## TRY IT
Take from the material every line that contains the word "rounded".
——————————
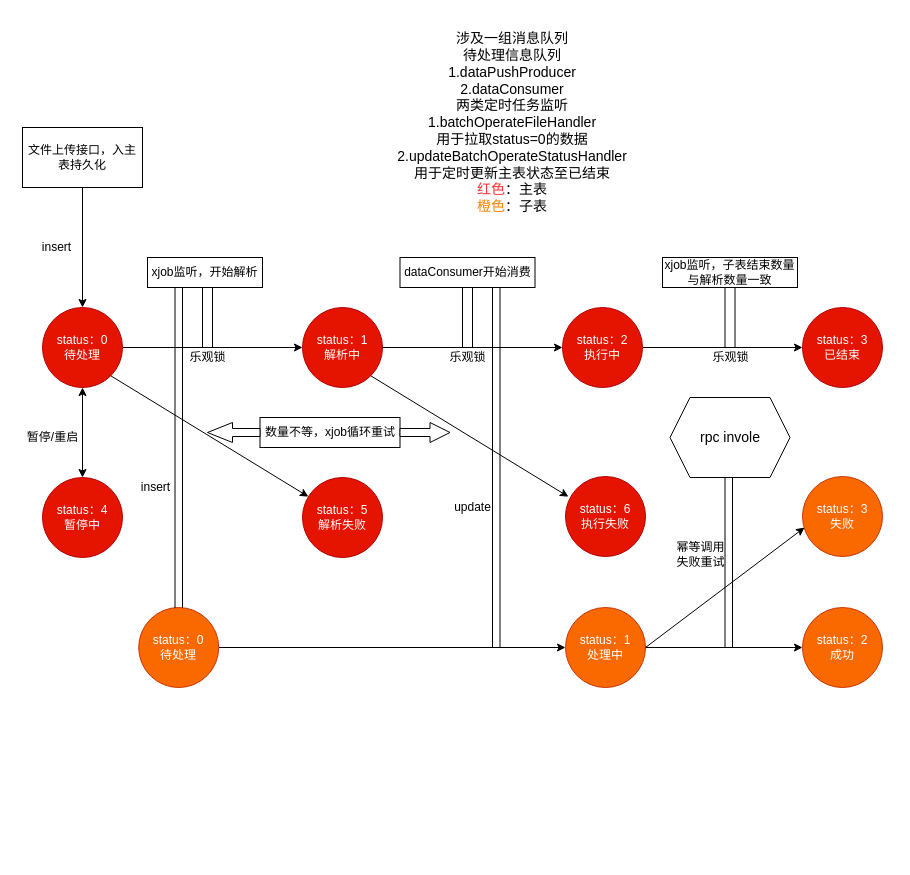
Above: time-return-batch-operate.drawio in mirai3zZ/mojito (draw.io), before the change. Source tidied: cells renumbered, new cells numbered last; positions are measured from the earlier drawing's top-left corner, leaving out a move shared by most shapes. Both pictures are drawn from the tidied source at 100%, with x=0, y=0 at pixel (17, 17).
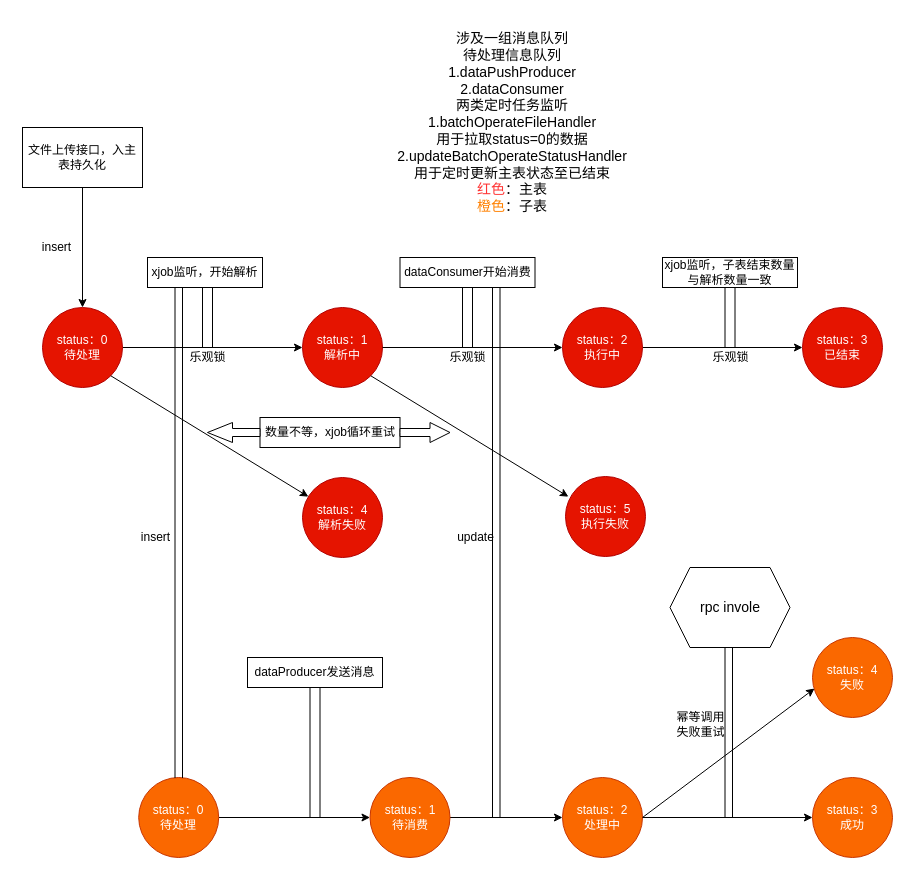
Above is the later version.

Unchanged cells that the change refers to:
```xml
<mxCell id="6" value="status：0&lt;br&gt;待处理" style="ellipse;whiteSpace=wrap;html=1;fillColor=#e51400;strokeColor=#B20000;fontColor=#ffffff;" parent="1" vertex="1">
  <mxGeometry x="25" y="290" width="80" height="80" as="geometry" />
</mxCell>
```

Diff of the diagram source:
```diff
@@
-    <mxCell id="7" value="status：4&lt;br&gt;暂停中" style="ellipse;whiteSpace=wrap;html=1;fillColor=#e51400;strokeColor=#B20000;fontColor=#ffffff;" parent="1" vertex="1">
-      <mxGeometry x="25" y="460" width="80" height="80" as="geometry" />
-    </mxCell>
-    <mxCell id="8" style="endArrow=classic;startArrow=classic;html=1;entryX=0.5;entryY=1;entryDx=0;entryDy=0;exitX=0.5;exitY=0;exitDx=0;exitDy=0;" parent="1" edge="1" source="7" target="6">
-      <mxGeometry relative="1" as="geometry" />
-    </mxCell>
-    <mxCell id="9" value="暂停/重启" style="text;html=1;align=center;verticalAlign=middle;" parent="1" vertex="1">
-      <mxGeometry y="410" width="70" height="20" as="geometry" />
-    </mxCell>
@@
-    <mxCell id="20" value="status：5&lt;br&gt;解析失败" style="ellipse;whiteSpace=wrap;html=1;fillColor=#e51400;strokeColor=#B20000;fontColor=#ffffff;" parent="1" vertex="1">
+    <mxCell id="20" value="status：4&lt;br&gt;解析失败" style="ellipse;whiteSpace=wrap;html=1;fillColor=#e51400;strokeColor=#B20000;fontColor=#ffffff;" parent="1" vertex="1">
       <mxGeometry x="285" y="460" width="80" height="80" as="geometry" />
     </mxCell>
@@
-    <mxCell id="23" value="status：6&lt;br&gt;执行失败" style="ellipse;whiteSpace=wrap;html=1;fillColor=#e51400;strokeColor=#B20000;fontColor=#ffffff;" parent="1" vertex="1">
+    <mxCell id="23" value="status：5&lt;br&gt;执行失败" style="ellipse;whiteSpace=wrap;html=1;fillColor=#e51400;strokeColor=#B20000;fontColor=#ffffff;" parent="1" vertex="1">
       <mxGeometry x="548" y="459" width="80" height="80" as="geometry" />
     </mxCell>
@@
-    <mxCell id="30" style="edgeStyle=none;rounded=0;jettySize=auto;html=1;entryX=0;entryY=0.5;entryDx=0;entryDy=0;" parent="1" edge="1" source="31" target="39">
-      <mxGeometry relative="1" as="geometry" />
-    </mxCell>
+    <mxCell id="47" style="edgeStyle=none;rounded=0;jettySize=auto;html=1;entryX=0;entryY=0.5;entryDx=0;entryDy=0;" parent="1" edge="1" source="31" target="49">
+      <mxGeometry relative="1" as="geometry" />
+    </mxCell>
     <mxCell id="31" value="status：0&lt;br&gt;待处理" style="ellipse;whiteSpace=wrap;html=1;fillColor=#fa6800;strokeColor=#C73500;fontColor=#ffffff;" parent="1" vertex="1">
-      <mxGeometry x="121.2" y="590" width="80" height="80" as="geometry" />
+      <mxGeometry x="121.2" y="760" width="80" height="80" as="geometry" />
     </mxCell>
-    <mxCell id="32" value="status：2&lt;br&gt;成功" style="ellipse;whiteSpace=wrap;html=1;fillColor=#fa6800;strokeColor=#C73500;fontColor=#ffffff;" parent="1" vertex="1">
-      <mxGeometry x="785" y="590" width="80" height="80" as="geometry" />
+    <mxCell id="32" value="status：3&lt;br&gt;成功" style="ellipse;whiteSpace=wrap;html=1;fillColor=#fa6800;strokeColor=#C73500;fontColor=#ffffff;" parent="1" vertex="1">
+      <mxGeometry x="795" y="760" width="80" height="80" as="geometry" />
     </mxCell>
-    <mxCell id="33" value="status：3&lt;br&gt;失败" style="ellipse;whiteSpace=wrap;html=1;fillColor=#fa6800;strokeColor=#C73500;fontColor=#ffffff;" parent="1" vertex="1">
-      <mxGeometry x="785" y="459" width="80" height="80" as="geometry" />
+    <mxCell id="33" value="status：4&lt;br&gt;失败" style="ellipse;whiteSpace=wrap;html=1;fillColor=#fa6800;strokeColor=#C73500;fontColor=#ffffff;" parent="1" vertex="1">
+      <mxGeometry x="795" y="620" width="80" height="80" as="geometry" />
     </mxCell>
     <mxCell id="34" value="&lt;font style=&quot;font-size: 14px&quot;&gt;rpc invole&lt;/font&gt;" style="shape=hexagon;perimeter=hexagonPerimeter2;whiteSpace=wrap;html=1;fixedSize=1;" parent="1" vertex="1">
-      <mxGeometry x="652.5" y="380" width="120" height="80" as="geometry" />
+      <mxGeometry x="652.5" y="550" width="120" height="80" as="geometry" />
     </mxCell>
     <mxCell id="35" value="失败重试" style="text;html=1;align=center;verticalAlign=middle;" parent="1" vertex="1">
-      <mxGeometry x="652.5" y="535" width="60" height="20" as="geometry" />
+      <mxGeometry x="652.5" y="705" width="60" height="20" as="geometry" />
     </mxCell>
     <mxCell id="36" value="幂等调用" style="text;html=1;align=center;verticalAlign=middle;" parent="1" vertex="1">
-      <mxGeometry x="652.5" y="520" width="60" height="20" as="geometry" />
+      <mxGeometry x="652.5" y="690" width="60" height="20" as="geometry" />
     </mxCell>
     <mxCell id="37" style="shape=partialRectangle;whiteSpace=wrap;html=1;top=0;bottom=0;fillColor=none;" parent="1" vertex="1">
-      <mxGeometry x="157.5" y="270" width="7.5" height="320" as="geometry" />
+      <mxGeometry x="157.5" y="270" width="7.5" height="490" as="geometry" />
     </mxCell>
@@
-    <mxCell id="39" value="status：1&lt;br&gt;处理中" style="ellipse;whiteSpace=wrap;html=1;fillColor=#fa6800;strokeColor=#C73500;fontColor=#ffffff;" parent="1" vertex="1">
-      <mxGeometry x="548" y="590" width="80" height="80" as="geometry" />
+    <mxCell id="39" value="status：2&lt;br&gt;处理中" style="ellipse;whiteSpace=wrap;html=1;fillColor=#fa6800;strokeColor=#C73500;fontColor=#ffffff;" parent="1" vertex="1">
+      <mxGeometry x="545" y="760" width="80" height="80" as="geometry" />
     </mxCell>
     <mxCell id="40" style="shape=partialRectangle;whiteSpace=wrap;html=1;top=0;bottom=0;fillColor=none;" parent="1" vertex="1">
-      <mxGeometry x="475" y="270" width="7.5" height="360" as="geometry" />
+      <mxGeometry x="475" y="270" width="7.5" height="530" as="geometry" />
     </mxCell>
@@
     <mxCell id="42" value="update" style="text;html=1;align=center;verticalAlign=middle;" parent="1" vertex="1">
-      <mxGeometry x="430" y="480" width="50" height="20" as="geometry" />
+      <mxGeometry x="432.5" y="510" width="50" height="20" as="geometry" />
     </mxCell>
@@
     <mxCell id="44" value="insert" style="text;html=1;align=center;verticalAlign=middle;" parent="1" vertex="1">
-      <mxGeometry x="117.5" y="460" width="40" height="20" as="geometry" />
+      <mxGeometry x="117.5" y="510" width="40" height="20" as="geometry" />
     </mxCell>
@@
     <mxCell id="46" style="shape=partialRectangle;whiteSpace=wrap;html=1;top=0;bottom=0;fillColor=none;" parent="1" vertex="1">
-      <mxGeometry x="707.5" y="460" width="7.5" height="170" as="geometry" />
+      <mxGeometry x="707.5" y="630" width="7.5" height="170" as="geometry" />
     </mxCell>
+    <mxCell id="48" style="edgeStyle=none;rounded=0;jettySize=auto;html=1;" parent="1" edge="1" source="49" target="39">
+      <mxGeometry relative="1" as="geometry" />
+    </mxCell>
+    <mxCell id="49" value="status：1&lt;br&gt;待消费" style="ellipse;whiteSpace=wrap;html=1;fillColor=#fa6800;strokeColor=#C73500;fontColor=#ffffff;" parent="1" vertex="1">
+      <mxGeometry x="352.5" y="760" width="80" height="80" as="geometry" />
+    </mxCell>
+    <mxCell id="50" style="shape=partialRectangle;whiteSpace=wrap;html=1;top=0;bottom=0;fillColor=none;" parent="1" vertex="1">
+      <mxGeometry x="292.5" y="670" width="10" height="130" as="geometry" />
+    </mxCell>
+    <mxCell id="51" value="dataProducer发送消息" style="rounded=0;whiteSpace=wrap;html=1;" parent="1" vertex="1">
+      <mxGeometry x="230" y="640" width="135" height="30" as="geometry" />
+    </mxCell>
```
——————————
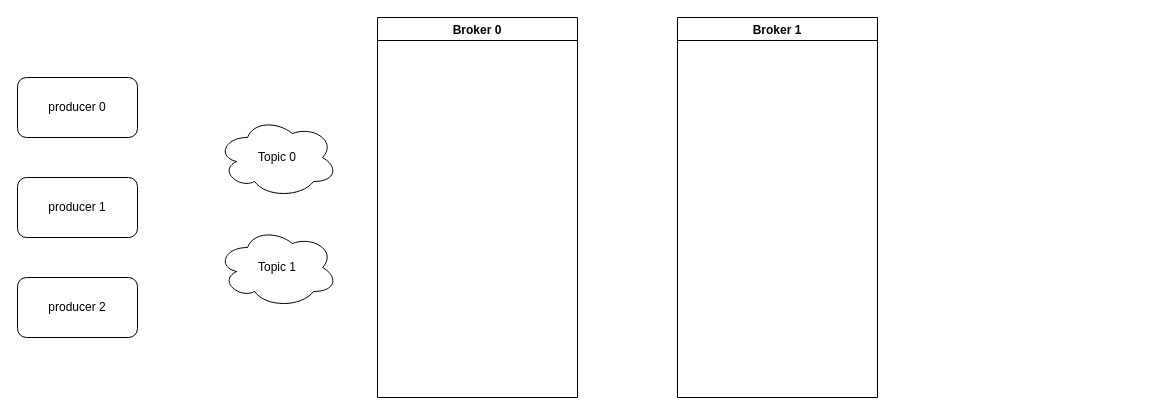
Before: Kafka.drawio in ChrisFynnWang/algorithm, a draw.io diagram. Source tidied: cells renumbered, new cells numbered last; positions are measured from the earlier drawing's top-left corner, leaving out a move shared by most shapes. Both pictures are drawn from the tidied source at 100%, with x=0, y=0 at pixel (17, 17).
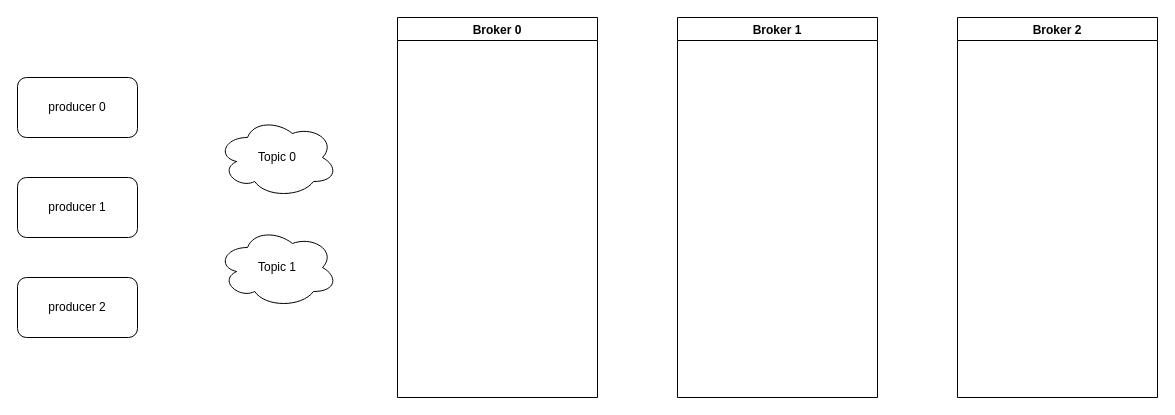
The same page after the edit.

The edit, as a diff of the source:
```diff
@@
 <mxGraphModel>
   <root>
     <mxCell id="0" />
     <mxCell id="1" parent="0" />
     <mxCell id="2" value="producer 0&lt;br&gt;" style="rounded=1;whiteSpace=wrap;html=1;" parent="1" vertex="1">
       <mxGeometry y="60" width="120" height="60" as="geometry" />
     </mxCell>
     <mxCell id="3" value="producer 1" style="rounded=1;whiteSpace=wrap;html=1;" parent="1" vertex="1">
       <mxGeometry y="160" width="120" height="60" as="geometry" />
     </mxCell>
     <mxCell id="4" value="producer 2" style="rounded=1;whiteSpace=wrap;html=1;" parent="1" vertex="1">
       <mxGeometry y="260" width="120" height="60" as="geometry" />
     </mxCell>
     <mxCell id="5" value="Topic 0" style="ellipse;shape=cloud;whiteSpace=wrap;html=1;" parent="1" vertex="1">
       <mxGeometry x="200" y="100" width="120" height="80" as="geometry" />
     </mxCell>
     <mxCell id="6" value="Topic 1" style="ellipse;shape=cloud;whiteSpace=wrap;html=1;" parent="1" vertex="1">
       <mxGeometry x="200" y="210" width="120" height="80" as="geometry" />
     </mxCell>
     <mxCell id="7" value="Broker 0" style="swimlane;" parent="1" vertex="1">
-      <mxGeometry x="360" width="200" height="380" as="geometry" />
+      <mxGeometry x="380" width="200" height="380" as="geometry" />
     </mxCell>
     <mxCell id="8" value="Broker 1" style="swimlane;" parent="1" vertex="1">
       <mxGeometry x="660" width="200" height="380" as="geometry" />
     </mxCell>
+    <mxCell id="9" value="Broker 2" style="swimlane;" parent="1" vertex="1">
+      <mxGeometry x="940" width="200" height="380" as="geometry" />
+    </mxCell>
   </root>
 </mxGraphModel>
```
——————————
## RESPONSE TO THIS TASK
-    <mxCell id="30" style="edgeStyle=none;rounded=0;jettySize=auto;html=1;entryX=0;entryY=0.5;entryDx=0;entryDy=0;" parent="1" edge="1" source="31" target="39">
+    <mxCell id="47" style="edgeStyle=none;rounded=0;jettySize=auto;html=1;entryX=0;entryY=0.5;entryDx=0;entryDy=0;" parent="1" edge="1" source="31" target="49">
+    <mxCell id="48" style="edgeStyle=none;rounded=0;jettySize=auto;html=1;" parent="1" edge="1" source="49" target="39">
+    <mxCell id="51" value="dataProducer发送消息" style="rounded=0;whiteSpace=wrap;html=1;" parent="1" vertex="1">
     <mxCell id="2" value="producer 0&lt;br&gt;" style="rounded=1;whiteSpace=wrap;html=1;" parent="1" vertex="1">
     <mxCell id="3" value="producer 1" style="rounded=1;whiteSpace=wrap;html=1;" parent="1" vertex="1">
     <mxCell id="4" value="producer 2" style="rounded=1;whiteSpace=wrap;html=1;" parent="1" vertex="1">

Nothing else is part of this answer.